Now, to create 3 mini boxes within the main content, we use the code below.
The types of layouts you can create with Blueprint CSS are limited only by your imagination and creativity.
<div class="span-6 highlight"><p> Information Goes Here </p></div> <div class="span-6 highlight"><p> Information Goes Here </p></div> <div class="span-6 highlight"><p> Information Goes Here </p></div>
Since our main content area is a maximum of 18 columns (as seen by .span-18), we have created three mini boxes inside, with each of them occupying 6 columns. This makes the boxes proportionate and visually appealing.
The process of creating a footer is no different from creating a header. The code below is identical to the one used for creating a header.
<!-- Footer --> <div class="span-24"> <p> <hr></hr> Information goes here </p> </div>
You can also add a custom stylesheet to spice up your design. You will anyway.
<link rel="stylesheet" href="custom.css" type="text/css" media="screen, projection">

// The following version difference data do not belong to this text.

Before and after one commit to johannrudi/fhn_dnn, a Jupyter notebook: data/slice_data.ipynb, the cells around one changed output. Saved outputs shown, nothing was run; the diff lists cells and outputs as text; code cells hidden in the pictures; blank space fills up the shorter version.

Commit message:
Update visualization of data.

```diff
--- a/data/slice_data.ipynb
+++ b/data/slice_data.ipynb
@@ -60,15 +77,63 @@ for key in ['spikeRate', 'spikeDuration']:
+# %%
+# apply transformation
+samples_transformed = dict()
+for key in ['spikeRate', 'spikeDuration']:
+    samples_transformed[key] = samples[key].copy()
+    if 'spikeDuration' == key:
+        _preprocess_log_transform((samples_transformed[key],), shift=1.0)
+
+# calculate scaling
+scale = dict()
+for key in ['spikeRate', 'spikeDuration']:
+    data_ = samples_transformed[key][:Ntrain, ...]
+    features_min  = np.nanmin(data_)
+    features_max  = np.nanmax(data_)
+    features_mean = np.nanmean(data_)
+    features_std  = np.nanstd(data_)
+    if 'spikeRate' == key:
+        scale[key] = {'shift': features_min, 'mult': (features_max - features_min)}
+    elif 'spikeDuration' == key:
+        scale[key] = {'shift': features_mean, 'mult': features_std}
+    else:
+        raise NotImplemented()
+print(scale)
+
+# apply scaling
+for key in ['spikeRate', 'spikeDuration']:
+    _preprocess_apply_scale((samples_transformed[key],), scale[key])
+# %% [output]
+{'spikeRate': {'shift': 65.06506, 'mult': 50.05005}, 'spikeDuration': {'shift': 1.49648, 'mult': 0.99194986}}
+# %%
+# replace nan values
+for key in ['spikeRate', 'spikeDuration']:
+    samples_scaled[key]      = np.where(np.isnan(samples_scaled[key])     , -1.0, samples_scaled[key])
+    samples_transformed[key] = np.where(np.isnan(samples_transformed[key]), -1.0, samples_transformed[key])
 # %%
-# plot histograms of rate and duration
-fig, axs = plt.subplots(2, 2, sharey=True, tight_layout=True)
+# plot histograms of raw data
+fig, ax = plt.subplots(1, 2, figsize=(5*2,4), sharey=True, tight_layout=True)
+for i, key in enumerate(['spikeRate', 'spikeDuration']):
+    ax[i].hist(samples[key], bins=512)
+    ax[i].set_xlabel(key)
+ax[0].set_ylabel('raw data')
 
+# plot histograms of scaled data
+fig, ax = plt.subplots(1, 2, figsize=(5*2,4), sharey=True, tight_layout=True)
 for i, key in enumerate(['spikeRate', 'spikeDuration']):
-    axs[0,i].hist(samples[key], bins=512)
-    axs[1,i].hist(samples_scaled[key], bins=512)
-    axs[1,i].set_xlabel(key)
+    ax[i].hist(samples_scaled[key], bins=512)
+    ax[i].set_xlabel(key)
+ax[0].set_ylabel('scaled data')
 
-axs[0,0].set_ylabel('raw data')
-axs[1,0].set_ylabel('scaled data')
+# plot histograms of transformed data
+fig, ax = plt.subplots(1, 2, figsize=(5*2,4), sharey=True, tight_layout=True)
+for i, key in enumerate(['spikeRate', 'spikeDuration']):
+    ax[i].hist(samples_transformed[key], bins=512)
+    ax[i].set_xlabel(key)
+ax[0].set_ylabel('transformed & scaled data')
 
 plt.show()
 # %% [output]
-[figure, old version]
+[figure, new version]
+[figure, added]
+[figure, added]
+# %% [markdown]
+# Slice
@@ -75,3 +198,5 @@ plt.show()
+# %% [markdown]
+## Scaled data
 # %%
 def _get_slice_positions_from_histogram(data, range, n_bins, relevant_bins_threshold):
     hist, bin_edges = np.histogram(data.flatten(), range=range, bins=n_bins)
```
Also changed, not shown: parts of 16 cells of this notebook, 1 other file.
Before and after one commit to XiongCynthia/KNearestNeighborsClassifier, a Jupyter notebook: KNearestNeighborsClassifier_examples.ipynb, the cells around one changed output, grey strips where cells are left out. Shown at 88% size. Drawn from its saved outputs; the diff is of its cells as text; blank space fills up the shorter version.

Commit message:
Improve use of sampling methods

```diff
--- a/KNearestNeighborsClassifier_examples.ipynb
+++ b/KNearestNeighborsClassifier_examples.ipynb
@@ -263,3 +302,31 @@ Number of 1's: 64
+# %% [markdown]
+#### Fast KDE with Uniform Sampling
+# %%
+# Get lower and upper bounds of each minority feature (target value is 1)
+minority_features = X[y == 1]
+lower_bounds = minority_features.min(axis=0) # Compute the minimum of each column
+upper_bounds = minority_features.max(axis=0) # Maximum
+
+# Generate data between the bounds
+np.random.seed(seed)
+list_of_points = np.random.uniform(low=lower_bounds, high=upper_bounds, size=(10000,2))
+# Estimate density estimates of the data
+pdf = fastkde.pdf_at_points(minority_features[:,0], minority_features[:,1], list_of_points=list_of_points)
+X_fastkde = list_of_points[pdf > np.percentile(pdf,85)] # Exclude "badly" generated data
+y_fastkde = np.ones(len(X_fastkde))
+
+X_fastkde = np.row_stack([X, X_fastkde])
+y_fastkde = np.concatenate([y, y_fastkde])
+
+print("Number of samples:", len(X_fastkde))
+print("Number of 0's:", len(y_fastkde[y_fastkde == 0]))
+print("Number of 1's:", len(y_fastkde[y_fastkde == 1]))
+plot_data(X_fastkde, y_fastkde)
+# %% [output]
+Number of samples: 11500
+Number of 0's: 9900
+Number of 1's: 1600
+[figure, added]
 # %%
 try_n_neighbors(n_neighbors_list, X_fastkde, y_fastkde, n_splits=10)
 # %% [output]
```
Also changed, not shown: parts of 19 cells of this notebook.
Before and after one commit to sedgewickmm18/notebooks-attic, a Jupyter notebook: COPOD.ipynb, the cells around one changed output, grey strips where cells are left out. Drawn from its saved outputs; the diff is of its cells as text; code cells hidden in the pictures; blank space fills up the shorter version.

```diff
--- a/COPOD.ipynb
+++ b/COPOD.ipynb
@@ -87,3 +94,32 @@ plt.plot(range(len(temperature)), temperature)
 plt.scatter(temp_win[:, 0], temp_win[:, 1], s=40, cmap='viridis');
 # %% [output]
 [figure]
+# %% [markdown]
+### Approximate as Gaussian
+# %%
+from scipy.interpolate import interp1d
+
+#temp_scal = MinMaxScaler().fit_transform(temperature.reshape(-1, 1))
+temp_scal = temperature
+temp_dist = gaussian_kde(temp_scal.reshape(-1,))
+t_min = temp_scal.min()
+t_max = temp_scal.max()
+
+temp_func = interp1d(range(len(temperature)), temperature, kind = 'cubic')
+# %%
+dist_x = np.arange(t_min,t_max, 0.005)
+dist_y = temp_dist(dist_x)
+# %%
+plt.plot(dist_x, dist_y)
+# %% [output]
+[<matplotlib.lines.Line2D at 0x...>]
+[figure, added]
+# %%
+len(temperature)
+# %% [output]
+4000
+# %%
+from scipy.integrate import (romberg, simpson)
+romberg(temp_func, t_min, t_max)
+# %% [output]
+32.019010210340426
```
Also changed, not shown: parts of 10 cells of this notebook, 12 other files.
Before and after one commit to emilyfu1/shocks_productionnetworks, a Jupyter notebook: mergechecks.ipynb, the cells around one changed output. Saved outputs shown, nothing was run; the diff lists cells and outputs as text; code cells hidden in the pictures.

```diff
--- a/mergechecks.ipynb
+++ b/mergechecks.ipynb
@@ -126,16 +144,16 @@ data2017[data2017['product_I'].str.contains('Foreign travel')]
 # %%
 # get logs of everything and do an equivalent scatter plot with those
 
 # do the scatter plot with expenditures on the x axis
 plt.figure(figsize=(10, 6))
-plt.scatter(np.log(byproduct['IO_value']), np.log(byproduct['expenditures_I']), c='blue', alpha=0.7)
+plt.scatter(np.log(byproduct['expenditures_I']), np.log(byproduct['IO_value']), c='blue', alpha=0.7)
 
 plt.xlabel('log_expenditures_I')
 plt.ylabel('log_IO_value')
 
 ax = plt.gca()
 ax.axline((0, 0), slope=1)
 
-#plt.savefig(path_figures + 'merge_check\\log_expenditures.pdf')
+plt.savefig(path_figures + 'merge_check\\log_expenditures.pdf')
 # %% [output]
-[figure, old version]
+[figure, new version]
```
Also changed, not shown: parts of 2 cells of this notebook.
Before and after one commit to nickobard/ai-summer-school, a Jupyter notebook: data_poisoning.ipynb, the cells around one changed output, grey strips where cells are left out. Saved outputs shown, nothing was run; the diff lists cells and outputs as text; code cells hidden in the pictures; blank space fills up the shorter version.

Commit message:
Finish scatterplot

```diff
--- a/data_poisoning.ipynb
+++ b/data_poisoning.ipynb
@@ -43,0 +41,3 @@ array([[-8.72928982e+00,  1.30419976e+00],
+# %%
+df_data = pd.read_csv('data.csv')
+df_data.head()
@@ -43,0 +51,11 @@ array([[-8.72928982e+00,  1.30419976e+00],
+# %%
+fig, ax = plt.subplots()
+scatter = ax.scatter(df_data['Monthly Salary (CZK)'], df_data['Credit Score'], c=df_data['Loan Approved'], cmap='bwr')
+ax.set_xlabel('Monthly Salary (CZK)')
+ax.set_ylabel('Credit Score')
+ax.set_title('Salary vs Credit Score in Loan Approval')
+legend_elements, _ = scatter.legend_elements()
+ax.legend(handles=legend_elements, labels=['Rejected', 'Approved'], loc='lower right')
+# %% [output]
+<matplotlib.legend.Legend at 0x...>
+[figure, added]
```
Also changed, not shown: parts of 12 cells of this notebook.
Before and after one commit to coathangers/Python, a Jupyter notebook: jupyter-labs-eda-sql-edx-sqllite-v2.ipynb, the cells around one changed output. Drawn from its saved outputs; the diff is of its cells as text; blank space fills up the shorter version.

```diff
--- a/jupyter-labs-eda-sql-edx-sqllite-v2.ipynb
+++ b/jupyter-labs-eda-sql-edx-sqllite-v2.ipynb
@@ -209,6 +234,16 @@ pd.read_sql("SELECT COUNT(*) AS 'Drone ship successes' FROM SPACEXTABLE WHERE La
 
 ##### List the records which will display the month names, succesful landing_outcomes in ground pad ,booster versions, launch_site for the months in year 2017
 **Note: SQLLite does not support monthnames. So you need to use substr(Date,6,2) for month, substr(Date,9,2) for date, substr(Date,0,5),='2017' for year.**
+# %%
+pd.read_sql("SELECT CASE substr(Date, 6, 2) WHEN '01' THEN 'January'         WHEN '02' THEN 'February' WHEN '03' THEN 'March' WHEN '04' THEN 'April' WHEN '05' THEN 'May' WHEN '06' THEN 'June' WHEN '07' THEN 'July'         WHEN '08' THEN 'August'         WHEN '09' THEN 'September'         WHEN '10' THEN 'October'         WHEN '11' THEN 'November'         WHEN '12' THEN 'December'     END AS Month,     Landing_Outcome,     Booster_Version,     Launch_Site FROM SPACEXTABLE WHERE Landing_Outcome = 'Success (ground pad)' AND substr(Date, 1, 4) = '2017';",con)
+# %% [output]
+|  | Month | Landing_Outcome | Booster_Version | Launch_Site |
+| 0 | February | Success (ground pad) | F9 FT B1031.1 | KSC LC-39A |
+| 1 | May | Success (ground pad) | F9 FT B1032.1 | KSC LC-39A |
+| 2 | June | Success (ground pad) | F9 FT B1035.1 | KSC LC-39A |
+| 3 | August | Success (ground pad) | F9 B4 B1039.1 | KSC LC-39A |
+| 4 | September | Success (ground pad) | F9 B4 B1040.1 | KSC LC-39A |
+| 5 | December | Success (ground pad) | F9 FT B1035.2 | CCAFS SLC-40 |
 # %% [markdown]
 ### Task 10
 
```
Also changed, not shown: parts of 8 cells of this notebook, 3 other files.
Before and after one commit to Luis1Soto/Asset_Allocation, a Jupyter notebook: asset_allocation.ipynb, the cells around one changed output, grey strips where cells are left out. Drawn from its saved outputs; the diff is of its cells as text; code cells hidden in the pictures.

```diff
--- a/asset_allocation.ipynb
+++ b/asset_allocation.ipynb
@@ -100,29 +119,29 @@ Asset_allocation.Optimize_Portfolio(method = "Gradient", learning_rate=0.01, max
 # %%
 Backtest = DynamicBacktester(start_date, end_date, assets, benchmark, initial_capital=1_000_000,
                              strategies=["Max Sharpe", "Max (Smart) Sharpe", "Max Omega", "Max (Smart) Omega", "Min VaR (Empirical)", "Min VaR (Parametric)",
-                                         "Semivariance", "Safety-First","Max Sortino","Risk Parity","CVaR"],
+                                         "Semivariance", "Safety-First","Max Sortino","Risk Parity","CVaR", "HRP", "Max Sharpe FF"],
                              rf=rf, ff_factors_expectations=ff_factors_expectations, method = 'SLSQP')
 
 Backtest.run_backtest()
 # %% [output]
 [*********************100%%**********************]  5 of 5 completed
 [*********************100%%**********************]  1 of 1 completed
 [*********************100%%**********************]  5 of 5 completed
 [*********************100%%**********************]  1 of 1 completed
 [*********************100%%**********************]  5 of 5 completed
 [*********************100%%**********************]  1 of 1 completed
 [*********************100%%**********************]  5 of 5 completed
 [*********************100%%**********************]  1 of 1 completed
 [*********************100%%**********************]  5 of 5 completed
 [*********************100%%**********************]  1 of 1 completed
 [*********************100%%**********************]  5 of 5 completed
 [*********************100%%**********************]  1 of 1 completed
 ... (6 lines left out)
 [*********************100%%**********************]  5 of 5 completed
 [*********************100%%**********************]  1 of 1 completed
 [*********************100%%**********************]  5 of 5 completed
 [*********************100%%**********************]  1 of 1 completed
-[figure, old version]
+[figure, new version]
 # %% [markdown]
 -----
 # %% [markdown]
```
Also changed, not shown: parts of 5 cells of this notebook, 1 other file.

Blueprint CSS is a great framework for front-end developers and web designers trying to reduce their development time. As you know, Blueprint CSS is a pure CSS framework, perhaps not having the gimmicks of Bootstrap’s UI toolkit, but it does the trick for you, giving you greater flexibility to do almost any layout you wish.